If you can recall the weather on Sunday, viewing Blum’s amazing works of art was quite the reprieve from the dreadful humidity of the day.
As I worked my way toward the middle of the shop where Blum was exhibiting some of his work on a table and holding court with the visitors, I glanced around the walls and saw many of his prints and oils on display. With regard to his style, one immediately came to mind, whimsical. Blum’s work features a lot of animals, fruits and rabbis, yes rabbis. There was a delightful print of a red couch that was also a cow, entitled, “Red Heifer,” (I would have called it “The Cowwwch”). Along the walls and on the table were monoprints of ostriches, cats, camels and horses. Most of them had fruit painted on their heads.
There was an oil painting of a cow, and on its head were grapes and a bottle of wine with Hebrew writing on the label. It made me smile because it was quite good and also sort of funny. I asked Blum about this concept of animals and people with fruit on their heads. He explained that years ago a couple had commissioned him to paint their portrait but asked him to do it with their favorite fruits placed on their heads. At the time, he thought it odd, but discovered he liked the idea and has been creating this type of art ever since.
He had a couple of his portfolios (one entitled, “Rabbis, Goats and Other Characters”) and albums of reviews and articles about him and his work displayed. In reading some and talking with him about his art reflecting rabbis and items of Judaica, I found out that in 1996 he studied with a rabbi in Israel.

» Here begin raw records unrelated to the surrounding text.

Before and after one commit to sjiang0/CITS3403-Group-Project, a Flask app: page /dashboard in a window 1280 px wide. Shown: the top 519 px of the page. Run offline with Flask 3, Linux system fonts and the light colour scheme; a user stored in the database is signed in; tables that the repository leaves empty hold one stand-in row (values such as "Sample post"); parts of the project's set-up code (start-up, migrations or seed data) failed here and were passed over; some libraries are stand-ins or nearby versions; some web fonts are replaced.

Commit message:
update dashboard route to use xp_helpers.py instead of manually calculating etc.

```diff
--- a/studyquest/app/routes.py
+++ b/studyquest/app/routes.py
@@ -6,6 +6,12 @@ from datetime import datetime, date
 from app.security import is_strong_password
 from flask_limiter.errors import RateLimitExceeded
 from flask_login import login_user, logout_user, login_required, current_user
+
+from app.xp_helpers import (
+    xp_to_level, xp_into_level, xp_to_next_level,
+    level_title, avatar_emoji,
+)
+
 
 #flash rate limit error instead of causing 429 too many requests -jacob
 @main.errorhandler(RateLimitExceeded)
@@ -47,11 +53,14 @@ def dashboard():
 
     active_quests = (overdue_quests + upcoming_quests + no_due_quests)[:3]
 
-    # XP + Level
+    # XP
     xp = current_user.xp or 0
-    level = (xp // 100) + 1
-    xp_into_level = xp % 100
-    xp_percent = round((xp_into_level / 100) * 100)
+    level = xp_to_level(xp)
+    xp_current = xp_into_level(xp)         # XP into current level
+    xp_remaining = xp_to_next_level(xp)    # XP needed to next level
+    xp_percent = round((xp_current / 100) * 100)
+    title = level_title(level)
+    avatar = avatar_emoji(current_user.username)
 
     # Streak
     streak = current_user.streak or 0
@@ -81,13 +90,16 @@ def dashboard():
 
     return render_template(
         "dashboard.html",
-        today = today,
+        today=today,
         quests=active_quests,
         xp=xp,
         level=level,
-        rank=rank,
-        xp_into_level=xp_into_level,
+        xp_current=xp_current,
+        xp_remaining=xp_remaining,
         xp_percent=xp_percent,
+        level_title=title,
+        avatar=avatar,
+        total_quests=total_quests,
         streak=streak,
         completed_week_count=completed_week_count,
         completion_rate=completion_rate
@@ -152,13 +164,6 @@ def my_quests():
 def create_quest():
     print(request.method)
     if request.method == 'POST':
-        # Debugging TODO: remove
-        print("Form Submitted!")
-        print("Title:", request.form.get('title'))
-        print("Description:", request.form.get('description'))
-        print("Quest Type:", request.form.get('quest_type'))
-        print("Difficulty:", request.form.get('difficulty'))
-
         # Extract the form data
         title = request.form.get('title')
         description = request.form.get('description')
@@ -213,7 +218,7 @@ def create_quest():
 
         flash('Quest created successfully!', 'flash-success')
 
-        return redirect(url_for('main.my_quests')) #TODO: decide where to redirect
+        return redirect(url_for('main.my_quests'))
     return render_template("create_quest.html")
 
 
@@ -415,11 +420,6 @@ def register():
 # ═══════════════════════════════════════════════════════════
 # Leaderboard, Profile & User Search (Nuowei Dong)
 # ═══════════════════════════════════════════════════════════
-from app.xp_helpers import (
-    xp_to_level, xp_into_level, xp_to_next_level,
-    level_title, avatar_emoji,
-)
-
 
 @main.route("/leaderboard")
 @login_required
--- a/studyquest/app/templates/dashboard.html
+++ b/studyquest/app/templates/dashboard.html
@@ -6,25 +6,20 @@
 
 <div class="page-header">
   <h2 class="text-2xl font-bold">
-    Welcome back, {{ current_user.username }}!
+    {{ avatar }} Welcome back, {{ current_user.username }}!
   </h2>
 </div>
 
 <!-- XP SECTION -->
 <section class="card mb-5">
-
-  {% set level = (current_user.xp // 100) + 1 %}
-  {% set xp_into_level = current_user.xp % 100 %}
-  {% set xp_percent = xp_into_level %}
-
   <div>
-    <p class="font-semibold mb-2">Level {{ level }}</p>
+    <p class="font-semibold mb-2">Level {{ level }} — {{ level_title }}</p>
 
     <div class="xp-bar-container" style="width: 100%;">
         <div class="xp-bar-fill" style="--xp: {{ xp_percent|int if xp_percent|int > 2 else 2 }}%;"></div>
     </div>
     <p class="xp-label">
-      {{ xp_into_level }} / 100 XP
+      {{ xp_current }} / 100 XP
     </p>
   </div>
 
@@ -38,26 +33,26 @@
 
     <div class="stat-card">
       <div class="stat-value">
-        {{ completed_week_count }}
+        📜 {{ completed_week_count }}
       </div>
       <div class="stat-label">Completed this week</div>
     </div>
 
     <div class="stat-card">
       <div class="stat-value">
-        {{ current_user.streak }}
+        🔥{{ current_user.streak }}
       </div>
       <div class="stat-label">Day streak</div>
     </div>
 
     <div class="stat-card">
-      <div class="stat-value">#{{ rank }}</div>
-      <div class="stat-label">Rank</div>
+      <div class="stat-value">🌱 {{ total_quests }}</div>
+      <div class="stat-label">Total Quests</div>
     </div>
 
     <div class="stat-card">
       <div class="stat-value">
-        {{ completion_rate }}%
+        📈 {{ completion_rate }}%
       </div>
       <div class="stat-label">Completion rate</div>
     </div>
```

He told me that he loves painting rabbis because he gets to express their wisdom and serious side, as well as their humorous side.
You can see that in his work, especially in one colorful print, he calls, “The 12 Tribes,” in which he painted 12 long-faced rabbis side by side.
Blum stated he is first and foremost a portrait painter and his work ranges from fanciful to classically realistic. He explained his monoprint technique of painting on glass, then placing a sheet of paper over the glass, transferring the image to the paper, using a press. He also creates monoprints on collages that were made from cut pieces of what he calls his “monoprint rejects.”
He paints over the collages and the texture comes through as background and sometimes as foreground, giving each creation a special effect.
After a while, he walked around the shop greeting those who came to see his artwork. You could feel his joy as he relayed his techniques and experiences. You could hear a slight giggle and see his boyish smile while his eyes lit up and you could see that enthusiasm about life in his work.
Matted owner Donna Drimmer was a gracious host, and her gallery, as always, was filled with unique baubles that make wonderful gifts — everything from unique jewelry to scarves, wallets, bric-a-brac and, not to be forgotten, beautiful frames for the many works of art.
You can continue to view Blum’s work at Matted LIC at 46-36 Vernon Blvd. Call (718) 786-8660 for details.
Patricia Russo is employed at the office of New York State Office Attorney General Andrew Cuomo. She is a graduate of LaGuardia Community College, LIC and a part-time student at Empire State College.